DP: I was actually just about to ask you how your experiences at Penn and with coach Murphy prepared you for that level, so I’ll instead shift to asking you how your experiences at Penn helped prepare you for post-college life in general, beyond the field.
MM: Coach Murphy tells the recruits, the alumni, and the players that he’s trying to prepare you not only to be the best lacrosse player you can be but also to be the best young man that you can be. I think that his lessons have definitely been felt in my day-to-day. Even looking at what my former teammates have done these past couple of years, I think that everybody goes about their lives with a really strong foundation. He really set us all up with a set of skills that make success all but inevitable for a lot of us, and that should come as no surprise because he’s a terrific mentor and a great leader of young men. I definitely owe a lot of my success to him, and I know that my teammates feel the same way.
DP: Sticking with the Penn program, do you still follow the team closely? If so, would you share some thoughts you had about last year’s performance?
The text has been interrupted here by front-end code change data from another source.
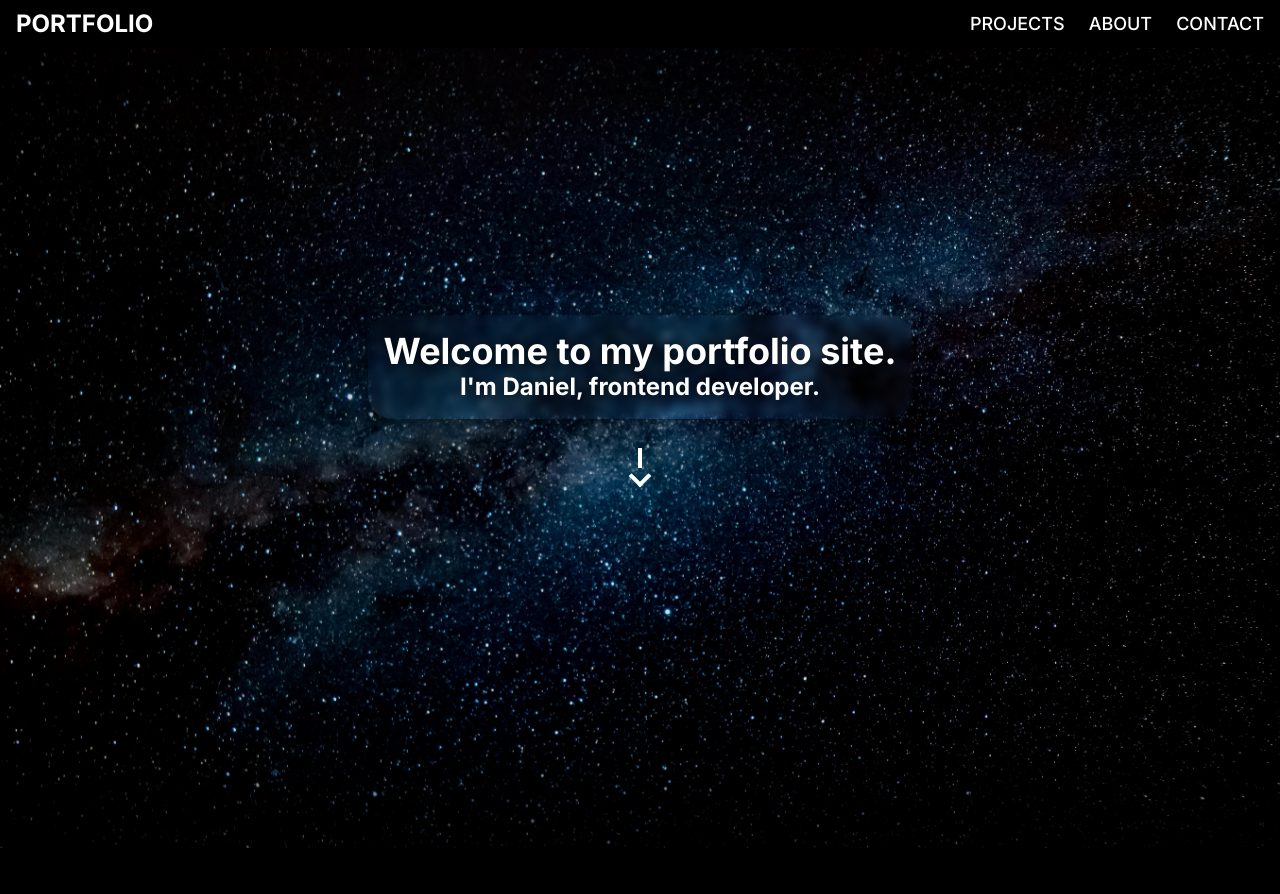
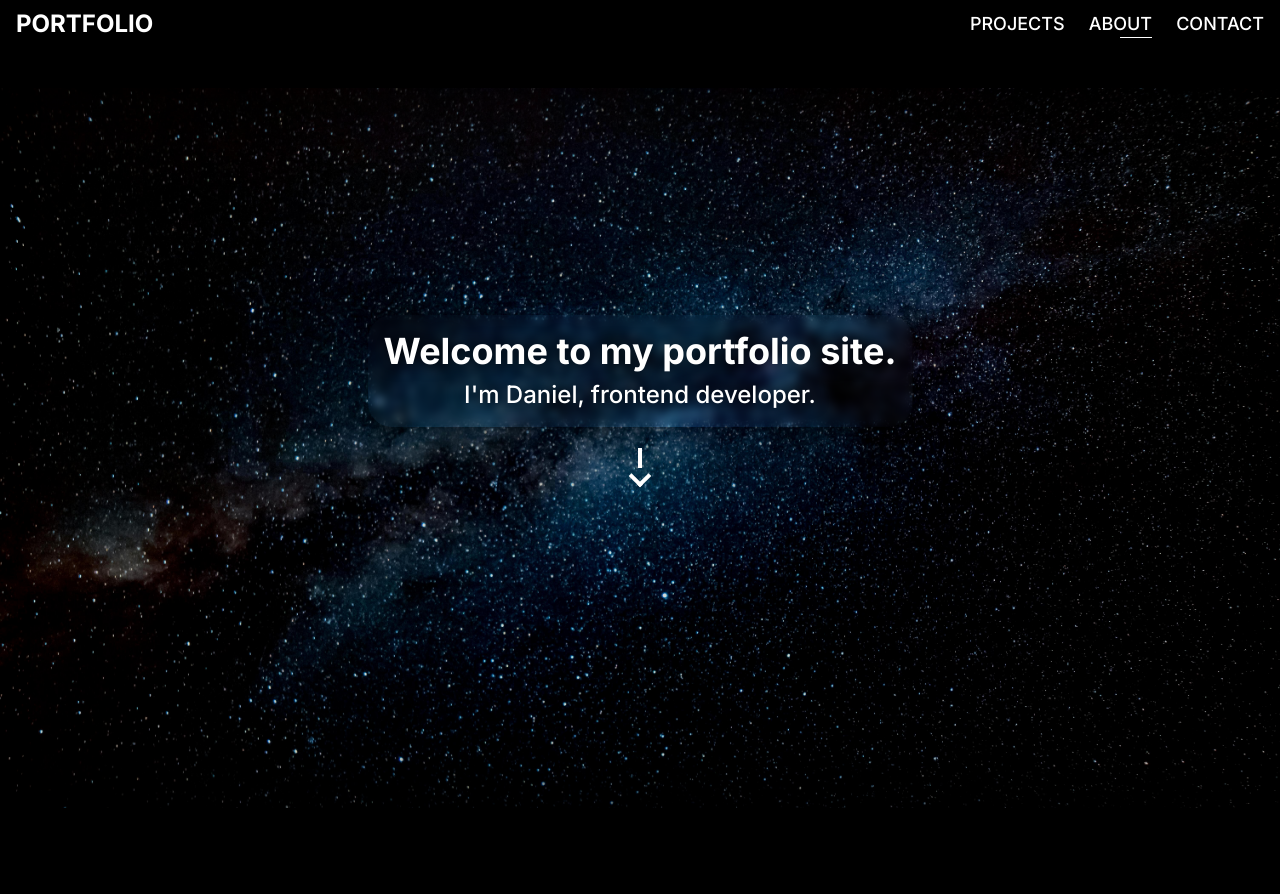
Before and after one commit to danielek1337/danielek1337.github.io, a React (Vite) app: page / in a window 1280 px wide. Shown: the top 894 px of the page. Built offline with nearby package versions, Linux system fonts and the light colour scheme.

Commit message:
add navbar hover underline and about section sceleton

```diff
--- a/src/App.tsx
+++ b/src/App.tsx
@@ -4,11 +4,11 @@ import Header from "./components/Header";
 import ProjectSection from "./sections/ProjectSection";
 import Layout from "./layouts/Layout";
 import Lenis from "lenis";
+import AboutSection from "./sections/AboutSection";
 
 // TODO
 // ogarnac czemu animacje na mobilce są polagowane
 // dodać burger menu i stylowanie pod mobilke
-//
 // TODO
 
 function App() {
@@ -21,6 +21,7 @@ function App() {
       <Navbar />
       <Header />
       <Layout>
+        <AboutSection />
         <ProjectSection />
       </Layout>
     </>
--- a/src/components/Header.tsx
+++ b/src/components/Header.tsx
@@ -8,7 +8,7 @@ export default function Header() {
   const lineHeight = useTransform(scrollY, [500, 600], ["0px", "400px"]);
 
   return (
-    <header className="lg:bg-hero bg-heroMobile h-screen bg-cover bg-center bg-no-repeat shadow-heroBoxShadow text-center relative overflow-hidden">
+    <header className="lg:bg-hero bg-heroMobile h-screen bg-contain bg-center bg-no-repeat shadow-heroBoxShadow text-center relative overflow-hidden">
       <motion.div
         className="absolute m-auto top-1/3 left-0 right-0 w-fit backdrop-blur-sm p-4 rounded-3xl shadow-projectCardShadow"
         style={{ y: yPosition }}
@@ -23,10 +23,10 @@ export default function Header() {
           type: "spring",
         }}
       >
-        <h2 className="text-shadow-lg xl:text-4xl text-2xl font-bold leading-loose">
+        <h2 className="text-shadow-lg xl:text-4xl text-2xl font-bold xl:pb-2 ">
           Welcome to my portfolio site.
         </h2>
-        <h3 className="text-shadow-lg xl:text-2xl text-xl font-bold">
+        <h3 className="text-shadow-lg xl:text-2xl text-lg font-medium">
           I'm Daniel, frontend developer.
         </h3>
       </motion.div>
--- a/src/components/Navbar.tsx
+++ b/src/components/Navbar.tsx
@@ -1,4 +1,5 @@
 import { motion } from "framer-motion";
+import { SetStateAction, useEffect, useState } from "react";
 
 const navItems = [
   {
@@ -16,6 +17,38 @@ const navItems = [
 ];
 
 export default function Navbar() {
+  const [activeSection, setActiveSection] = useState("");
+
+  useEffect(() => {
+    const observerOptions = {
+      root: null,
+      threshold: 0.2,
+    };
+
+    const handleIntersection = (entries: any[]) => {
+      entries.forEach(
+        (entry: {
+          isIntersecting: any;
+          target: { id: SetStateAction<string> };
+        }) => {
+          if (entry.isIntersecting) {
+            setActiveSection(entry.target.id);
+          }
+        }
+      );
+    };
+
+    const observer = new IntersectionObserver(
+      handleIntersection,
+      observerOptions
+    );
+    const sections = document.querySelectorAll("section");
+    sections.forEach((section) => observer.observe(section));
+
+    return () => {
+      sections.forEach((section) => observer.unobserve(section));
+    };
+  }, []);
   return (
     <nav className="xl:flex  justify-between py-2 px-4 items-center bg-transparent z-50 backdrop-blur mix-blend-difference shadow-projectCardShadow sticky top-0 text-center">
       <h1 className="text-2xl font-bold hidden xl:block">
@@ -25,17 +58,22 @@ export default function Navbar() {
         {navItems.map((item, index) => (
           <motion.li
             key={index}
-            className="relative list-none "
+            className="relative list-none"
             whileHover={{ scale: 1.1 }}
             transition={{ type: "spring", stiffness: 1000 }}
           >
             <a
               href={`#${item.href}`}
-              className="text-lg font-medium text-white "
+              className="text-lg font-medium text-white"
             >
               {item.label}
               <span className="absolute left-0 bottom-0 w-0 h-1 bg-black"></span>
             </a>
+            <span
+              className={`absolute right-0 bottom-0 h-px bg-white transition-all duration-300 ease-in-out ${
+                activeSection === item.href ? "w-1/2" : "w-0"
+              } hover:w-full`}
+            ></span>
           </motion.li>
         ))}
       </ul>
--- a/src/index.css
+++ b/src/index.css
@@ -40,3 +40,7 @@ body {
   -webkit-mask-size: cover;
   -webkit-mask-position: center;
 }
+
+section {
+  padding-top: 5rem;
+}
--- a/src/layouts/Layout.tsx
+++ b/src/layouts/Layout.tsx
@@ -3,5 +3,5 @@ type LayoutProps = {
 };
 
 export default function Layout({ children }: LayoutProps) {
-  return <div className="xl:px-10 px-2 overflow-hidden ">{children}</div>;
+  return <div className="xl:px-10 px-2 overflow-hidden">{children}</div>;
 }
--- /dev/null
+++ b/src/sections/AboutSection.tsx
@@ -0,0 +1,7 @@
+export default function AboutSection() {
+  return (
+    <section id="about">
+      <p>Nice to meet you! I'm Daniel, a frontent developer based in Poland.</p>
+    </section>
+  );
+}
--- a/src/sections/ProjectSection.tsx
+++ b/src/sections/ProjectSection.tsx
@@ -1,17 +1,9 @@
-import { useRef } from "react";
 import ProjectBox from "../components/projects/ProjectBox";
 import { projectsData } from "../data/projectsData";
-import { motion, useScroll, useTransform } from "framer-motion";
 
 export default function ProjectSection() {
-  const scrollRef = useRef(null);
-  const { scrollYProgress } = useScroll({
-    target: scrollRef,
-    offset: ["start end", "end start"],
-  });
-
   return (
-    <section id="projects" ref={scrollRef}>
+    <section id="projects">
       {projectsData.map((item, index) => (
         <ProjectBox
           key={index}
```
MM: Absolutely. The program is definitely one of the things the alumni care about a ton. We find ourselves getting together in the spring to watch a lot of the games on TV. We all monitor the program very closely. Actually, speaking of which, I had the opportunity to spend some time with rising junior attackman Simon Mathias this summer, as he worked with us a bit, which was terrific. It’s always great to spend some time with these guys in the program. We get to see that they’re the same high-quality individuals as my teammates were. It’s all just a function of the program that coach Murphy has put together. I think they’re poised to have an excellent season this year. I think that the have some tremendous leaders coming up. In particular, Kevin McGeary and Simon Mathias are two of the best players in the Ivy League. I think that they’re really setting themselves up for a big season this year. You’ll definitely see a lot of their hard work pay off, so I’m pretty optimistic about this year for Penn.